***** Working data *****

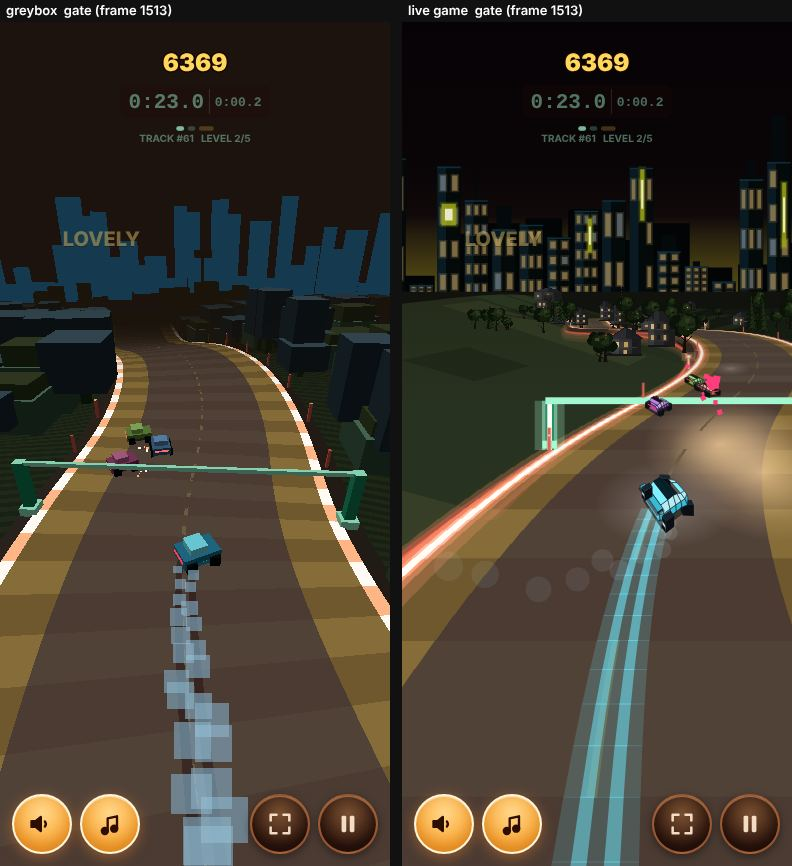
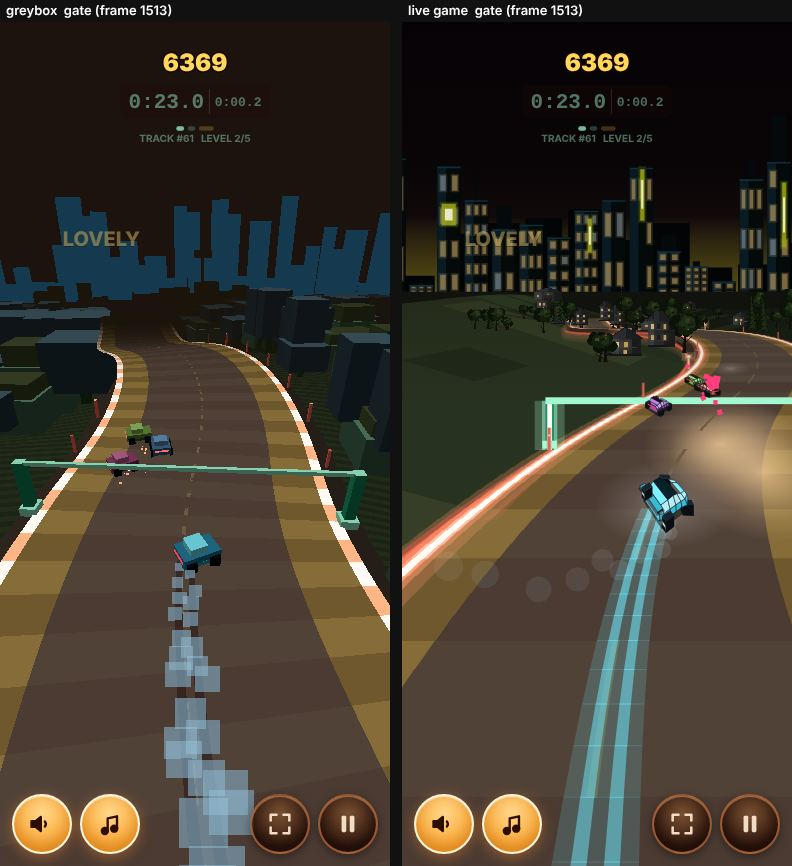
crazygames: stage 2, the review set on the layered world, with its known answer
The probe skipped the GPU submission on the way to each greybox frame and
then redrew the road layer alone, which since the layered world left the
terrain and roadside out of every greybox shot. The page's own frame now
draws the last frame, both layers, as in play.

Each shot now records the simulation's state on both sides and must
match exactly, and must show what it is named for (in the air for the
jump, a hit for the wreck, and so on). Known answer: the original driven
one frame further than the page is caught (position and carX differ).

Run: 20 of 20 images, 2.11 MB, 20 in the same state on both sides, 20
showing their scene, no page errors: PASS.

Changed region(s): [[0.1818, 0.6547, 0.3333, 1.0], [0.1212, 0.3741, 0.1515, 0.4365]]

diff --git a/crazygames/probes/review-shots.js b/crazygames/probes/review-shots.js
@@ -7,6 +7,12 @@
    (the parity test says the two sides are identical frame for frame, so
    the frame numbers carry across). JPEG, so the set stays under 5MB.
 
+   Each side reports the simulation's state at the shot frame, and the two
+   must match exactly, and the scene must show what it is named for (the
+   car in the air for the jump, a hit for the wreck, and so on). Known
+   answer: the original driven one frame further than the page must be
+   caught as a mismatch.
+
    node probes/review-shots.js   writes review/stage-2/shots/*.jpg and shots.json */
 import fs from 'node:fs';
 import path from 'node:path';
@@ -86,28 +92,64 @@ const scenes = [
 ].filter(s => s.frame !== null && s.frame >= 0 && (!s.job || jobs[s.job]));
 
 /* ---- shoot: both sides to the frame, then screenshot ---- */
-async function shoot(side, viewport, scene) {
+/* What the simulation says at the frame, the same on both sides. */
+const FINGERPRINT = () => {
+  const S = window.__S, d = S.get('drift');
+  const hz = S.get('hazards'), idx = S.get('carSegIndex');
+  const ahead = hz.filter(h => h.from > idx).map(h => h.from - idx);
+  return { state: S.get('state'), deathKind: S.get('deathKind'), level: S.get('level'), gatesPassed: S.get('gatesPassed'), countdown: S.get('countdown'), position: S.get('position'), carX: S.get('carX'), carY: S.get('carY'), airborne: S.get('airborne'), slipNorm: d.slipNorm, hazardAhead: ahead.length ? Math.min(...ahead) : null, names: { DRIVING: S.get('DRIVING'), DEAD: S.get('DEAD'), FINISHED: S.get('FINISHED'), HIT_OBJECT: S.get('HIT_OBJECT') } };
+};
+/* Does the frame show what the scene is named for. */
+function showsScene(scene, fp, contacts) {
+  const N = fp.names;
+  switch (scene.name.slice(3)) {
+    case 'title': return fp.state !== N.DRIVING && fp.state !== N.DEAD && fp.state !== N.FINISHED;
+    case 'countdown': return fp.state === N.DRIVING && fp.countdown > 0;
+    case 'deep-drift': return fp.state === N.DRIVING && fp.slipNorm >= 0.5 && fp.carY === 0;
+    case 'jump-in-the-air': return fp.airborne === true && fp.carY > 0;
+    case 'hazard-approach': return fp.state === N.DRIVING && fp.hazardAhead !== null && fp.hazardAhead <= 32;
+    case 'contact-with-a-racer': return contacts > 0;
+    case 'wreck': return fp.state === N.DEAD && fp.deathKind === N.HIT_OBJECT;
+    case 'gate': return fp.state === N.DRIVING;
+    case 'finish': case 'run-card': return fp.state === N.FINISHED;
+  }
+  return false;
+}
+async function shoot(side, viewport, scene, opts) {
   const s = await L.openSide(env, side, viewport, days[0]);
+  const frame = scene.frame + ((opts && opts.extraFrames) || 0);
+  let contacts = 0;
   if (scene.job) {
     /* The greybox skips its GPU submission on the way to the frame (its
        scene is rebuilt from the simulation every frame, so only the last
        one needs drawing); the original draws every frame, as it must. */
-    await s.page.evaluate(({ job, frame, page }) => {
+    contacts = await s.page.evaluate(({ job, frame, page }) => {
       const S = window.__S;
-      let real = null;
-      if (page) { real = S.world.renderer.render; S.world.renderer.render = () => {}; }
+      let real = null, restored = !page;
+      const frameFn = S.fn.__frame;
+      if (page) {
+        /* the last step is drawn by the page's own frame, both layers (the
+           ground under the road, the depth cleared between), as in play */
+        real = S.world.renderer.render; S.world.renderer.render = () => {};
+        let c = 0;
+        S.fn.__frame = t => { if (c++ === frame) { S.world.renderer.render = real; restored = true; } frameFn(t); };
+      }
       window.driveProbe.drive(S, { ...job, maxFrames: frame + 1 }, {});
-      if (page) { S.world.renderer.render = real; S.world.renderer.render(S.world.scene, S.world.camera); }
-    }, { job: jobs[scene.job], frame: scene.frame, page: side === 'page' });
+      if (page) S.fn.__frame = frameFn;
+      if (!restored) throw new Error('the drive ended before frame ' + frame);
+      return page ? S.world.probe.lastContacts.length : 0;
+    }, { job: jobs[scene.job], frame, page: side === 'page' });
   } else {
     // the title screen, with the boot splash over: the page's own frame, called by hand
     await s.page.evaluate(() => { const S = window.__S; S.set('lastTime', 0); let t = 0; for (let i = 0; i < 150; i++) { t += 17; S.fn.__frame(t); } });
   }
-  const png = await s.page.screenshot({ type: 'png' });
+  const fp = await s.page.evaluate(FINGERPRINT);
+  const png = opts && opts.noShot ? null : await s.page.screenshot({ type: 'png' });
   const errors = s.errors.slice();
   await s.close();
-  return { png, errors };
+  return { png, errors, fp, contacts };
 }
+const sameFrame = (a, b) => { const k = ['state', 'deathKind', 'level', 'gatesPassed', 'countdown', 'position', 'carX', 'carY', 'airborne', 'slipNorm', 'hazardAhead']; const diff = k.filter(n => a[n] !== b[n]); return { same: diff.length === 0, diff }; };
 const index = [];
 const composer = await env.browser.newPage({ viewport: { width: 100, height: 100 } });
 let totalBytes = 0;
@@ -130,11 +172,24 @@ for (const viewport of [J.VIEW, J.VIEW_WIDE]) {
     const buf = Buffer.from(jpg, 'base64');
     fs.writeFileSync(path.join(outDir, file), buf);
     totalBytes += buf.length;
-    index.push({ file, scene: scene.name, viewport: viewport.width + 'x' + viewport.height, job: scene.job, frame: scene.frame, bytes: buf.length, errors: { page: a.errors, original: b.errors } });
-    console.log('  ' + file + ' ' + buf.length + ' bytes');
+    const match = sameFrame(a.fp, b.fp), shows = showsScene(scene, a.fp, a.contacts);
+    index.push({ file, scene: scene.name, viewport: viewport.width + 'x' + viewport.height, job: scene.job, frame: scene.frame, bytes: buf.length, sameState: match.same, differs: match.diff, showsScene: shows, state: { state: a.fp.state, carY: a.fp.carY, slipNorm: a.fp.slipNorm, hazardAhead: a.fp.hazardAhead, gatesPassed: a.fp.gatesPassed, contacts: a.contacts }, errors: { page: a.errors, original: b.errors } });
+    console.log('  ' + file + ' ' + buf.length + ' bytes, same state ' + match.same + (match.same ? '' : ' ' + match.diff.join(',')) + ', shows the scene ' + shows);
   }
 }
 await composer.close();
+/* The known answer: the drift scene with the original one frame further on must not match. */
+let knownAnswer;
+{
+  const scene = scenes.find(x => x.name === '03-deep-drift');
+  const a = await shoot('page', J.VIEW, scene, { noShot: true }), b = await shoot('original', J.VIEW, scene, { noShot: true, extraFrames: 1 });
+  const m = sameFrame(a.fp, b.fp);
+  knownAnswer = { scene: scene.name, frame: scene.frame, originalExtraFrames: 1, caught: !m.same, differs: m.diff };
+  console.log('known answer (original one frame on): ' + JSON.stringify(knownAnswer));
+}
 await env.close();
-fs.writeFileSync(path.join(L.root, 'review', 'stage-2', 'shots.json'), JSON.stringify({ frames: found, jobs, shots: index, totalBytes }, null, 1));
-console.log('review set: ' + index.length + ' images, ' + (totalBytes / 1048576).toFixed(2) + ' MB');
+const expected = 10 * 2;
+const pass = index.length === expected && index.every(x => x.sameState && x.showsScene && !x.errors.page.length && !x.errors.original.length) && totalBytes < 5 * 1048576 && knownAnswer.caught;
+fs.writeFileSync(path.join(L.root, 'review', 'stage-2', 'shots.json'), JSON.stringify({ frames: found, jobs, shots: index, totalBytes, expected, knownAnswer, pass }, null, 1));
+console.log('review set: ' + index.length + ' of ' + expected + ' images, ' + (totalBytes / 1048576).toFixed(2) + ' MB, same state ' + index.filter(x => x.sameState).length + ', shows the scene ' + index.filter(x => x.showsScene).length + ': ' + (pass ? 'PASS' : 'FAIL'));
+process.exit(pass ? 0 : 1);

*****

Work out how many lines in the records hold the word "null", and answer with that number alone.

— Solution below —
8